### [Task description]
Read the data below. Then repeat all of it exactly.

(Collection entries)
[Start of Attachment]
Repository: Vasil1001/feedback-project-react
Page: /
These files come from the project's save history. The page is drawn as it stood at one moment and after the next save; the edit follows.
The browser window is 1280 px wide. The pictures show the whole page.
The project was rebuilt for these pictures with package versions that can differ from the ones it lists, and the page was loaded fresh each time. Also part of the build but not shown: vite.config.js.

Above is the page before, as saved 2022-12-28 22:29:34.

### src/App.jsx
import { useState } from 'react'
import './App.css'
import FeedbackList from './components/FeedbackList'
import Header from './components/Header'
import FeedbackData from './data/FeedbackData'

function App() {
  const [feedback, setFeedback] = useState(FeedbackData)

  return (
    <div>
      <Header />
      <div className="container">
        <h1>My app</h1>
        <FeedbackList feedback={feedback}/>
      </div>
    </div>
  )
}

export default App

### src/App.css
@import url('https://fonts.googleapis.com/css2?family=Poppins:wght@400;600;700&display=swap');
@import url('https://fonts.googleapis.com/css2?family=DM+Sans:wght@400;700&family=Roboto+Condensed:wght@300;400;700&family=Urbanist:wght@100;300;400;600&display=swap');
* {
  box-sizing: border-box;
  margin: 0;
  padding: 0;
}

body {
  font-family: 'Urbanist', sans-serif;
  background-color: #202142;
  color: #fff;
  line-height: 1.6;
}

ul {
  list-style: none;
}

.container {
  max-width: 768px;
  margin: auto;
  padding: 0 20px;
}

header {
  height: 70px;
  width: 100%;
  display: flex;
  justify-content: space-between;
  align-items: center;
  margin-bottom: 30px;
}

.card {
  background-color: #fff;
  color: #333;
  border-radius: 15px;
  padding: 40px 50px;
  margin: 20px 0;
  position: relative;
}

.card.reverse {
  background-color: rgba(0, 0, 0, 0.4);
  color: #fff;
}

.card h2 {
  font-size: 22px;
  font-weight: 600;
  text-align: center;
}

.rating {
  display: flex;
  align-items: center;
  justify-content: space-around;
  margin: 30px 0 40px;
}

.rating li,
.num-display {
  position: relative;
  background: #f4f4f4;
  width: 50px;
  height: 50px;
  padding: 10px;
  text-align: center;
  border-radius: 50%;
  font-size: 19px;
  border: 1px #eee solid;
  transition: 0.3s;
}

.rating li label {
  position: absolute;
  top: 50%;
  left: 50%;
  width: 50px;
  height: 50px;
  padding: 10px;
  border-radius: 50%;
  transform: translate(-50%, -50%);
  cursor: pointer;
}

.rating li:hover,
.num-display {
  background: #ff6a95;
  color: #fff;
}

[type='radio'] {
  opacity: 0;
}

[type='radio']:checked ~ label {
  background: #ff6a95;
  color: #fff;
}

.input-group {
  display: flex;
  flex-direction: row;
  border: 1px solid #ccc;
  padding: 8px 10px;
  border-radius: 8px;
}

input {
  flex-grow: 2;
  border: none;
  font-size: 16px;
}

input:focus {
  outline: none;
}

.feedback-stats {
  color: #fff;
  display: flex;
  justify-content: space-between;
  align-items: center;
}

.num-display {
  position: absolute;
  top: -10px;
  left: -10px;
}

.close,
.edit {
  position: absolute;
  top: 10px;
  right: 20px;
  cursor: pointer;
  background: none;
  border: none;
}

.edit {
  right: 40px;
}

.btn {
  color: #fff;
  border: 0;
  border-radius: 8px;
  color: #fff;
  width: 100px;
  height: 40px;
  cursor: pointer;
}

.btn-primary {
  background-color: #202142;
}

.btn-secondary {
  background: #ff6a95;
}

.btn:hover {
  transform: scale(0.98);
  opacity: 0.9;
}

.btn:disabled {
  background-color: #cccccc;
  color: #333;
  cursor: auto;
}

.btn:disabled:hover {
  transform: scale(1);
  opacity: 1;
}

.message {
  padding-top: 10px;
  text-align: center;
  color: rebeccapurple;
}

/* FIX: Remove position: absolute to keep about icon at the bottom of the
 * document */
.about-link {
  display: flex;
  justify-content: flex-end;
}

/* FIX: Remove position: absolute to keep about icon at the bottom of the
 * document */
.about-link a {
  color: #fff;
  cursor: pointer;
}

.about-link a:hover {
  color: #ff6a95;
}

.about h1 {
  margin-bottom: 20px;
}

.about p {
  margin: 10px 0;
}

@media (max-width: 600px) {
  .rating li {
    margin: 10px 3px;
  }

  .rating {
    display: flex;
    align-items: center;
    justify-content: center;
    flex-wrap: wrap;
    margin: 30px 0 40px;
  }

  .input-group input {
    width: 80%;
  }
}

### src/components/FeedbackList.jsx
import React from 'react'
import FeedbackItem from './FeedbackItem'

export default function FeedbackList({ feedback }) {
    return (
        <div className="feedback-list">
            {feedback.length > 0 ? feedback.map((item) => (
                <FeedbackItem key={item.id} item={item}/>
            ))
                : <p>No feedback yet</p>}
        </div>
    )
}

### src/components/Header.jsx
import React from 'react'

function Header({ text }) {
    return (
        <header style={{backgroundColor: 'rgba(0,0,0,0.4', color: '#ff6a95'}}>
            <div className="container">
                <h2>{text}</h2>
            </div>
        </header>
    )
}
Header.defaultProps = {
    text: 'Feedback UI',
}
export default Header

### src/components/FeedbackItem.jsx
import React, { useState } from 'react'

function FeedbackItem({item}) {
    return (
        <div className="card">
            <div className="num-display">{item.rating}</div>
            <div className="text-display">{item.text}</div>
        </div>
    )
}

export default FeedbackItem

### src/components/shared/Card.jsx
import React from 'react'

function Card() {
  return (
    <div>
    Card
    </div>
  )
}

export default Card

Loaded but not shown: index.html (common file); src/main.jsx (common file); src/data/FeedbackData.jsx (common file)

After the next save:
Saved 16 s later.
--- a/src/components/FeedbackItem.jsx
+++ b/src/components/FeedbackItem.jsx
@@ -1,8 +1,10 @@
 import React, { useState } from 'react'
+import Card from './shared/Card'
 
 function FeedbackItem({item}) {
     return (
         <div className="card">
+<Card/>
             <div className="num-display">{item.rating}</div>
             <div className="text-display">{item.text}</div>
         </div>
[End of Attachment]
### [Task answer]
Repository: Vasil1001/feedback-project-react
Page: /
These files come from the project's save history. The page is drawn as it stood at one moment and after the next save; the edit follows.
The browser window is 1280 px wide. The pictures show the whole page.
The project was rebuilt for these pictures with package versions that can differ from the ones it lists, and the page was loaded fresh each time. Also part of the build but not shown: vite.config.js.

Above is the page before, as saved 2022-12-28 22:29:34.

### src/App.jsx
import { useState } from 'react'
import './App.css'
import FeedbackList from './components/FeedbackList'
import Header from './components/Header'
import FeedbackData from './data/FeedbackData'

function App() {
  const [feedback, setFeedback] = useState(FeedbackData)

  return (
    <div>
      <Header />
      <div className="container">
        <h1>My app</h1>
        <FeedbackList feedback={feedback}/>
      </div>
    </div>
  )
}

export default App

### src/App.css
@import url('https://fonts.googleapis.com/css2?family=Poppins:wght@400;600;700&display=swap');
@import url('https://fonts.googleapis.com/css2?family=DM+Sans:wght@400;700&family=Roboto+Condensed:wght@300;400;700&family=Urbanist:wght@100;300;400;600&display=swap');
* {
  box-sizing: border-box;
  margin: 0;
  padding: 0;
}

body {
  font-family: 'Urbanist', sans-serif;
  background-color: #202142;
  color: #fff;
  line-height: 1.6;
}

ul {
  list-style: none;
}

.container {
  max-width: 768px;
  margin: auto;
  padding: 0 20px;
}

header {
  height: 70px;
  width: 100%;
  display: flex;
  justify-content: space-between;
  align-items: center;
  margin-bottom: 30px;
}

.card {
  background-color: #fff;
  color: #333;
  border-radius: 15px;
  padding: 40px 50px;
  margin: 20px 0;
  position: relative;
}

.card.reverse {
  background-color: rgba(0, 0, 0, 0.4);
  color: #fff;
}

.card h2 {
  font-size: 22px;
  font-weight: 600;
  text-align: center;
}

.rating {
  display: flex;
  align-items: center;
  justify-content: space-around;
  margin: 30px 0 40px;
}

.rating li,
.num-display {
  position: relative;
  background: #f4f4f4;
  width: 50px;
  height: 50px;
  padding: 10px;
  text-align: center;
  border-radius: 50%;
  font-size: 19px;
  border: 1px #eee solid;
  transition: 0.3s;
}

.rating li label {
  position: absolute;
  top: 50%;
  left: 50%;
  width: 50px;
  height: 50px;
  padding: 10px;
  border-radius: 50%;
  transform: translate(-50%, -50%);
  cursor: pointer;
}

.rating li:hover,
.num-display {
  background: #ff6a95;
  color: #fff;
}

[type='radio'] {
  opacity: 0;
}

[type='radio']:checked ~ label {
  background: #ff6a95;
  color: #fff;
}

.input-group {
  display: flex;
  flex-direction: row;
  border: 1px solid #ccc;
  padding: 8px 10px;
  border-radius: 8px;
}

input {
  flex-grow: 2;
  border: none;
  font-size: 16px;
}

input:focus {
  outline: none;
}

.feedback-stats {
  color: #fff;
  display: flex;
  justify-content: space-between;
  align-items: center;
}

.num-display {
  position: absolute;
  top: -10px;
  left: -10px;
}

.close,
.edit {
  position: absolute;
  top: 10px;
  right: 20px;
  cursor: pointer;
  background: none;
  border: none;
}

.edit {
  right: 40px;
}

.btn {
  color: #fff;
  border: 0;
  border-radius: 8px;
  color: #fff;
  width: 100px;
  height: 40px;
  cursor: pointer;
}

.btn-primary {
  background-color: #202142;
}

.btn-secondary {
  background: #ff6a95;
}

.btn:hover {
  transform: scale(0.98);
  opacity: 0.9;
}

.btn:disabled {
  background-color: #cccccc;
  color: #333;
  cursor: auto;
}

.btn:disabled:hover {
  transform: scale(1);
  opacity: 1;
}

.message {
  padding-top: 10px;
  text-align: center;
  color: rebeccapurple;
}

/* FIX: Remove position: absolute to keep about icon at the bottom of the
 * document */
.about-link {
  display: flex;
  justify-content: flex-end;
}

/* FIX: Remove position: absolute to keep about icon at the bottom of the
 * document */
.about-link a {
  color: #fff;
  cursor: pointer;
}

.about-link a:hover {
  color: #ff6a95;
}

.about h1 {
  margin-bottom: 20px;
}

.about p {
  margin: 10px 0;
}

@media (max-width: 600px) {
  .rating li {
    margin: 10px 3px;
  }

  .rating {
    display: flex;
    align-items: center;
    justify-content: center;
    flex-wrap: wrap;
    margin: 30px 0 40px;
  }

  .input-group input {
    width: 80%;
  }
}

### src/components/FeedbackList.jsx
import React from 'react'
import FeedbackItem from './FeedbackItem'

export default function FeedbackList({ feedback }) {
    return (
        <div className="feedback-list">
            {feedback.length > 0 ? feedback.map((item) => (
                <FeedbackItem key={item.id} item={item}/>
            ))
                : <p>No feedback yet</p>}
        </div>
    )
}

### src/components/Header.jsx
import React from 'react'

function Header({ text }) {
    return (
        <header style={{backgroundColor: 'rgba(0,0,0,0.4', color: '#ff6a95'}}>
            <div className="container">
                <h2>{text}</h2>
            </div>
        </header>
    )
}
Header.defaultProps = {
    text: 'Feedback UI',
}
export default Header

### src/components/FeedbackItem.jsx
import React, { useState } from 'react'

function FeedbackItem({item}) {
    return (
        <div className="card">
            <div className="num-display">{item.rating}</div>
            <div className="text-display">{item.text}</div>
        </div>
    )
}

export default FeedbackItem

### src/components/shared/Card.jsx
import React from 'react'

function Card() {
  return (
    <div>
    Card
    </div>
  )
}

export default Card

Loaded but not shown: index.html (common file); src/main.jsx (common file); src/data/FeedbackData.jsx (common file)

After the next save:
Saved 16 s later.
--- a/src/components/FeedbackItem.jsx
+++ b/src/components/FeedbackItem.jsx
@@ -1,8 +1,10 @@
 import React, { useState } from 'react'
+import Card from './shared/Card'
 
 function FeedbackItem({item}) {
     return (
         <div className="card">
+<Card/>
             <div className="num-display">{item.rating}</div>
             <div className="text-display">{item.text}</div>
         </div>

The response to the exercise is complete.